=== Begin Enclosure ===
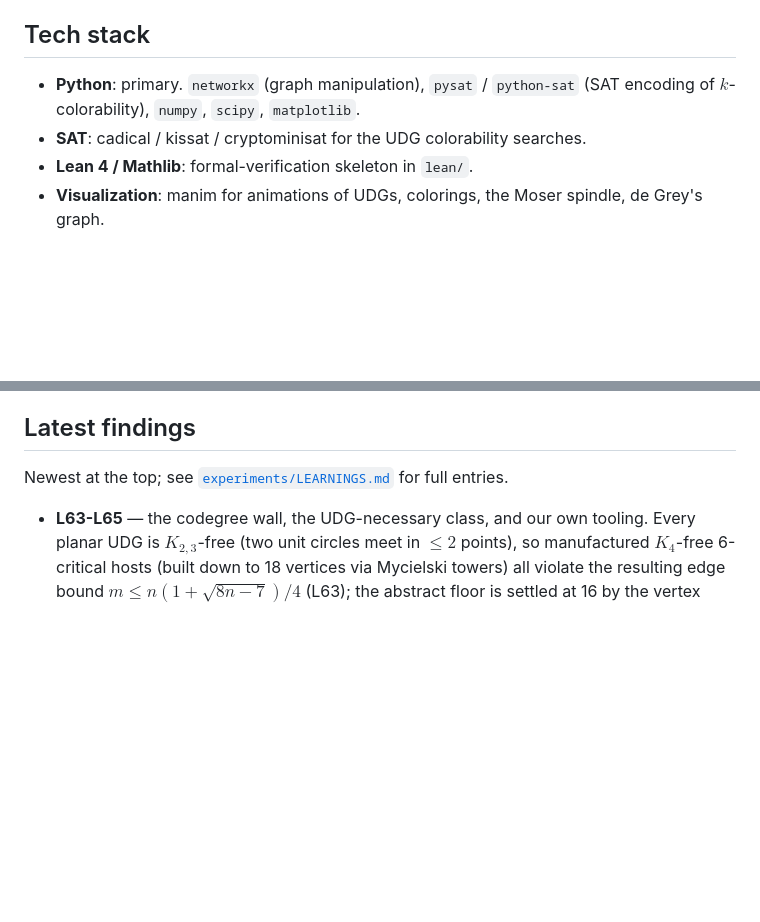
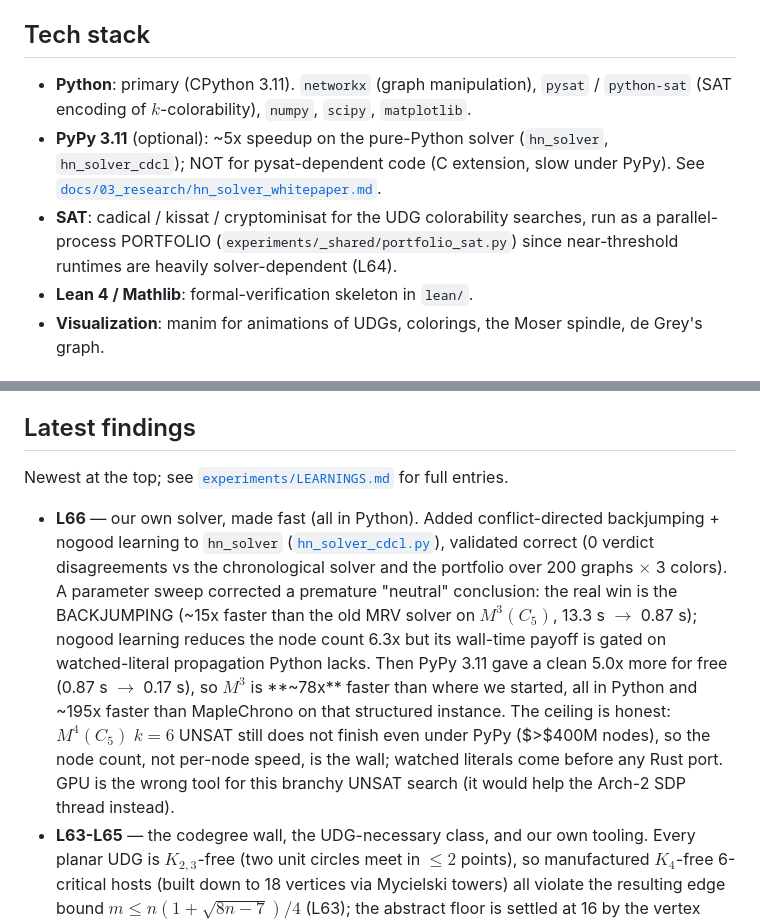
Before and after one commit to owenpkent/hadwiger-nelson, a Markdown page: README.md, 2 parts joined by grey strips. Drawn GitHub-style; blank space fills up the shorter version.

Commit message:
docs: sync README + TODO + plan with L66 (CBJ + nogood learning, PyPy ~5x, ~78x stacked; watched-literals next)

```diff
--- a/README.md
+++ b/README.md
@@ -95,8 +95,9 @@ Implementation: `experiments/_shared/wrong_approach_detectors.py`.
 
 ## Tech stack
 
-- **Python**: primary. `networkx` (graph manipulation), `pysat` / `python-sat` (SAT encoding of $k$-colorability), `numpy`, `scipy`, `matplotlib`.
-- **SAT**: cadical / kissat / cryptominisat for the UDG colorability searches.
+- **Python**: primary (CPython 3.11). `networkx` (graph manipulation), `pysat` / `python-sat` (SAT encoding of $k$-colorability), `numpy`, `scipy`, `matplotlib`.
+- **PyPy 3.11** (optional): ~5x speedup on the pure-Python solver (`hn_solver`, `hn_solver_cdcl`); NOT for pysat-dependent code (C extension, slow under PyPy). See [`docs/03_research/hn_solver_whitepaper.md`](docs/03_research/hn_solver_whitepaper.md).
+- **SAT**: cadical / kissat / cryptominisat for the UDG colorability searches, run as a parallel-process PORTFOLIO (`experiments/_shared/portfolio_sat.py`) since near-threshold runtimes are heavily solver-dependent (L64).
 - **Lean 4 / Mathlib**: formal-verification skeleton in `lean/`.
 - **Visualization**: manim for animations of UDGs, colorings, the Moser spindle, de Grey's graph.
 
@@ -131,6 +132,7 @@ See [`experiments/SOLVING_PROGRAM.md`](experiments/SOLVING_PROGRAM.md) for the s
 ## Latest findings
 
 Newest at the top; see [`experiments/LEARNINGS.md`](experiments/LEARNINGS.md) for full entries.
+- **L66** — our own solver, made fast (all in Python). Added conflict-directed backjumping + nogood learning to `hn_solver` ([`hn_solver_cdcl.py`](experiments/_shared/hn_solver_cdcl.py)), validated correct (0 verdict disagreements vs the chronological solver and the portfolio over 200 graphs $\times$ 3 colors). A parameter sweep corrected a premature "neutral" conclusion: the real win is the BACKJUMPING (~15x faster than the old MRV solver on $M^3(C_5)$, 13.3 s $\to$ 0.87 s); nogood learning reduces the node count 6.3x but its wall-time payoff is gated on watched-literal propagation Python lacks. Then PyPy 3.11 gave a clean 5.0x more for free (0.87 s $\to$ 0.17 s), so $M^3$ is **~78x** faster than where we started, all in Python and ~195x faster than MapleChrono on that structured instance. The ceiling is honest: $M^4(C_5)$ $k=6$ UNSAT still does not finish even under PyPy ($>$400M nodes), so the node count, not per-node speed, is the wall; watched literals come before any Rust port. GPU is the wrong tool for this branchy UNSAT search (it would help the Arch-2 SDP thread instead).
 - **L63-L65** — the codegree wall, the UDG-necessary class, and our own tooling. Every planar UDG is $K_{2,3}$-free (two unit circles meet in $\leq 2$ points), so manufactured $K_4$-free 6-critical hosts (built down to 18 vertices via Mycielski towers) all violate the resulting edge bound $m \leq n(1+\sqrt{8n-7})/4$ (L63); the abstract floor is settled at 16 by the vertex Folkman number (literature). Generating INSIDE the class ($K_4$-free AND $K_{2,3}$-free) from $P_{510}$ shows the class is "liquid" (L64), and greedy in-class growth from scratch caps at $\chi=4$ (L65). Two methodological products: a solver PORTFOLIO finding (Cadical 12+ h vs MapleChrono 155 s on the same 470-edge instance, so near-threshold instances need a portfolio, L64), and a from-scratch structure-first solver `hn_solver` (color-symmetry breaking + clique seeding + a coloring-pattern counter; 0 disagreements over 84 cross-validations, faster than the naive SAT encoding on 21/24 benchmark instances, L65). A Geombinatorics-style paper draft ([`paper/`](paper/)) and an `hn_solver` white paper ([`docs/03_research/hn_solver_whitepaper.md`](docs/03_research/hn_solver_whitepaper.md)) landed; the Essential-Pair Lemma was traced to Martin 2009, Thm 3.17.
 - **L57-L62** — the W3 wall, made exhaustive, and the phase-gadget route. Every one of the $\sim$2.29M non-adjacent pairs across the chi-5 lineage is FREE (no long-range forcing anywhere, L57); the lineage is vertex-critical, hence forcing-sterile BY CONSTRUCTION via the elementary Essential-Pair Lemma (L58-L59); the equality-alternator phase object exists abstractly and was mapped, but (like the clamp) is absent from the realizable lineage and needs a new host (L60-L62).
 - **L51-L56** — the clamp factorization. The abstract chi-6 ingredient (a $K_4$-free chi-5 graph with a non-adjacent forced-different pair) EXISTS as a one-move vertex-split of a $K_4$-free 6-critical graph (L51), relocating the obstruction entirely onto W3 (UDG realizability, L52-L53); a backward-from-2050 synthesis puts $\chi=6$ by a finite UDG as the most likely terminal answer (L54); color-class symmetry confines port relations to a primitive monoid, factoring the clamp question into a forced-same gadget or a wide-interface split (L55); the forced-same sweep is negative across the lineage (L56).
```
Also changed, not shown: TODO.md (+4 -1 lines), experiments/PROOF_ARCHITECTURES_PLAN.md (+1 -0 lines).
=== End Enclosure ===
**Exercise objective:**
Exact copy, no pictures: reproduce every record above.

**Reply:**
Before and after one commit to owenpkent/hadwiger-nelson, a Markdown page: README.md, 2 parts joined by grey strips. Drawn GitHub-style; blank space fills up the shorter version.

Commit message:
docs: sync README + TODO + plan with L66 (CBJ + nogood learning, PyPy ~5x, ~78x stacked; watched-literals next)

```diff
--- a/README.md
+++ b/README.md
@@ -95,8 +95,9 @@ Implementation: `experiments/_shared/wrong_approach_detectors.py`.
 
 ## Tech stack
 
-- **Python**: primary. `networkx` (graph manipulation), `pysat` / `python-sat` (SAT encoding of $k$-colorability), `numpy`, `scipy`, `matplotlib`.
-- **SAT**: cadical / kissat / cryptominisat for the UDG colorability searches.
+- **Python**: primary (CPython 3.11). `networkx` (graph manipulation), `pysat` / `python-sat` (SAT encoding of $k$-colorability), `numpy`, `scipy`, `matplotlib`.
+- **PyPy 3.11** (optional): ~5x speedup on the pure-Python solver (`hn_solver`, `hn_solver_cdcl`); NOT for pysat-dependent code (C extension, slow under PyPy). See [`docs/03_research/hn_solver_whitepaper.md`](docs/03_research/hn_solver_whitepaper.md).
+- **SAT**: cadical / kissat / cryptominisat for the UDG colorability searches, run as a parallel-process PORTFOLIO (`experiments/_shared/portfolio_sat.py`) since near-threshold runtimes are heavily solver-dependent (L64).
 - **Lean 4 / Mathlib**: formal-verification skeleton in `lean/`.
 - **Visualization**: manim for animations of UDGs, colorings, the Moser spindle, de Grey's graph.
 
@@ -131,6 +132,7 @@ See [`experiments/SOLVING_PROGRAM.md`](experiments/SOLVING_PROGRAM.md) for the s
 ## Latest findings
 
 Newest at the top; see [`experiments/LEARNINGS.md`](experiments/LEARNINGS.md) for full entries.
+- **L66** — our own solver, made fast (all in Python). Added conflict-directed backjumping + nogood learning to `hn_solver` ([`hn_solver_cdcl.py`](experiments/_shared/hn_solver_cdcl.py)), validated correct (0 verdict disagreements vs the chronological solver and the portfolio over 200 graphs $\times$ 3 colors). A parameter sweep corrected a premature "neutral" conclusion: the real win is the BACKJUMPING (~15x faster than the old MRV solver on $M^3(C_5)$, 13.3 s $\to$ 0.87 s); nogood learning reduces the node count 6.3x but its wall-time payoff is gated on watched-literal propagation Python lacks. Then PyPy 3.11 gave a clean 5.0x more for free (0.87 s $\to$ 0.17 s), so $M^3$ is **~78x** faster than where we started, all in Python and ~195x faster than MapleChrono on that structured instance. The ceiling is honest: $M^4(C_5)$ $k=6$ UNSAT still does not finish even under PyPy ($>$400M nodes), so the node count, not per-node speed, is the wall; watched literals come before any Rust port. GPU is the wrong tool for this branchy UNSAT search (it would help the Arch-2 SDP thread instead).
 - **L63-L65** — the codegree wall, the UDG-necessary class, and our own tooling. Every planar UDG is $K_{2,3}$-free (two unit circles meet in $\leq 2$ points), so manufactured $K_4$-free 6-critical hosts (built down to 18 vertices via Mycielski towers) all violate the resulting edge bound $m \leq n(1+\sqrt{8n-7})/4$ (L63); the abstract floor is settled at 16 by the vertex Folkman number (literature). Generating INSIDE the class ($K_4$-free AND $K_{2,3}$-free) from $P_{510}$ shows the class is "liquid" (L64), and greedy in-class growth from scratch caps at $\chi=4$ (L65). Two methodological products: a solver PORTFOLIO finding (Cadical 12+ h vs MapleChrono 155 s on the same 470-edge instance, so near-threshold instances need a portfolio, L64), and a from-scratch structure-first solver `hn_solver` (color-symmetry breaking + clique seeding + a coloring-pattern counter; 0 disagreements over 84 cross-validations, faster than the naive SAT encoding on 21/24 benchmark instances, L65). A Geombinatorics-style paper draft ([`paper/`](paper/)) and an `hn_solver` white paper ([`docs/03_research/hn_solver_whitepaper.md`](docs/03_research/hn_solver_whitepaper.md)) landed; the Essential-Pair Lemma was traced to Martin 2009, Thm 3.17.
 - **L57-L62** — the W3 wall, made exhaustive, and the phase-gadget route. Every one of the $\sim$2.29M non-adjacent pairs across the chi-5 lineage is FREE (no long-range forcing anywhere, L57); the lineage is vertex-critical, hence forcing-sterile BY CONSTRUCTION via the elementary Essential-Pair Lemma (L58-L59); the equality-alternator phase object exists abstractly and was mapped, but (like the clamp) is absent from the realizable lineage and needs a new host (L60-L62).
 - **L51-L56** — the clamp factorization. The abstract chi-6 ingredient (a $K_4$-free chi-5 graph with a non-adjacent forced-different pair) EXISTS as a one-move vertex-split of a $K_4$-free 6-critical graph (L51), relocating the obstruction entirely onto W3 (UDG realizability, L52-L53); a backward-from-2050 synthesis puts $\chi=6$ by a finite UDG as the most likely terminal answer (L54); color-class symmetry confines port relations to a primitive monoid, factoring the clamp question into a forced-same gadget or a wide-interface split (L55); the forced-same sweep is negative across the lineage (L56).
```
Also changed, not shown: TODO.md (+4 -1 lines), experiments/PROOF_ARCHITECTURES_PLAN.md (+1 -0 lines).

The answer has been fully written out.